The first step is figuring out where you need to go and what the bet route will be. For most people with flat land a straight line or the fastest route is usually best. Here at the Homestead the terrain provides many obstacles such as steep inclines, cliff sides, uprooted trees and a winding creek in a steep valley. My route is rarely a straight line but rather is dedicated to the safest route for driving heavy equipment like trucks, tractors and whatever else I can get up there on.
When the route is determined, the cutting begins. I have a wide diversity of trees and brush so a variety of cutting tools are required. The absolute most important tool on any homestead is a chainsaw. I keep a 10″. 16″, 18″, & 24″ chainsaw ready to run with multiple sharp chains. Most of the primary cutting gets done with a 16″ or 18″ Echo or Stihl. I will typically spend more than an hour or 3/4 full tanks of fuel cutting trees either growing or fallen in the way of the driving path. Always carry your scrench (chainsaw tool), extra fuel and sharp chains or a sharpener. This will keep you from having to run back to the shop every time you dull a chain on a rock, barbed wire or any other chainsaw hidden kryptonite.
In order to get to a lot of targets with a chainsaw, some cutting using a long shears or weed whacker may be required. I particularly like a man weed cutter. It is important to make sure your cutting areas are well clear of small brush and obstacles in the way of your escape route before using a chainsaw. This will cut down on potential major injuries as well as maintenance on your chainsaw.
After the path is cleared of timber and brush, check for dangerous areas for unstable earth or rock slides. Once you believe it is safe enough to drive on, give it a test. I will normally drive slowly on the first couple passes to listen and feel for the ground moving below my vehicle. Often times after some use, some large rocks or roots may appear and need to be removed. Small holes may also appear and need to be filled in. When you are satisfied with that section of road continue to the next.
Some of the material I have gathered and use during the creation of my roads have included 35 tons of A3 Mod gravel, large rocks from around the property and a pile of used tires donated by the local auto parts store. Equally as important having machines to move materials like a tractor, front end loader, grading blades, plows and brush hogs make progress increasingly faster. For this, I use my 1952 Ford 8N tractor. A tractor like this is perfect for logging, grading, plowing in more confined spaces than a huge machine cab get into.

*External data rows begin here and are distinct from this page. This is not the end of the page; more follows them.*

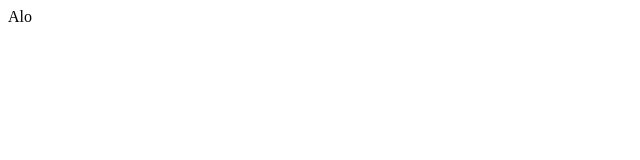
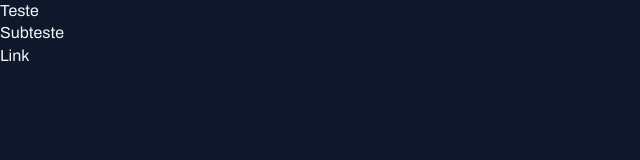
Before and after one commit to pedro-castanheira-vertti/Portal-de-Noticias, a plain HTML site: page index.html in a window 1280 px wide. Shown: the whole page, without its empty margins (0-640 px from the left). Drawn offline with Linux system fonts and the light colour scheme.

Commit message:
Aplicando as fontes

```diff
--- a/index.html
+++ b/index.html
@@ -2,14 +2,21 @@
 <html lang="pt-BR">
 
 <head>
+    <link rel="preconnect" href="https://fonts.googleapis.com">
+    <link rel="preconnect" href="https://fonts.gstatic.com" crossorigin>
+
     <meta charset="UTF-8">
     <meta name="viewport" content="width=device-width, initial-scale=1.0">
     <title>Document</title>
     <link rel="stylesheet" href="./styles/index.css">
+
+    <link href="https://fonts.googleapis.com/css2?family=Archivo:ital,wght@0,100..900;1,100..900&family=Poppins:wght@400;700&display=swap" rel="stylesheet">
 </head>
 
 <body>
-    Alo
+    <h1>Teste</h1>
+    <h2>Subteste</h2>
+    <a href="#">Link</a>
 </body>
 
 </html>
--- a/styles/global.css
+++ b/styles/global.css
@@ -0,0 +1,41 @@
+* {
+    margin: 0;
+    padding: 0;
+    box-sizing: border-box;
+}
+
+:root {
+    --brand-color-ligth: #60A5FA;
+    --brand-color-dark: #1D4ED8;
+    --bg-color: #0F172A;
+    --stroke-color: #1E293B;
+    --text-color-primary: #F1F5F9;
+    --text-color-secondary: #CBD5E1;
+
+    --font-family: 'Archivo', sans-serif;
+    --h1: 800 24px/135% var(--font-family);
+    --h2: 800 16px/140% var(--font-family);
+    --h3: 800 14px/140% var(--font-family);
+    --text-span: 600 14px/145% var(--font-family);
+    --text: 400 16px/140% var(--font-family);
+    --text-sm: 400 14px/160% var(--font-family);
+}
+
+body {
+    font: var(--text);
+    color: var(--text-color-primary);
+    background-color: var(--bg-color);
+}
+
+a{
+    text-decoration: none;
+    color: inherit;
+}
+
+a:hover{
+    color: var(--brand-color-ligth);
+}
+
+h1,h2,h3{
+    font: inherit;
+}
```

After nearly two and a half years, I now have full driving access to the back of the property and am currently working in both directions to create a perimeter road.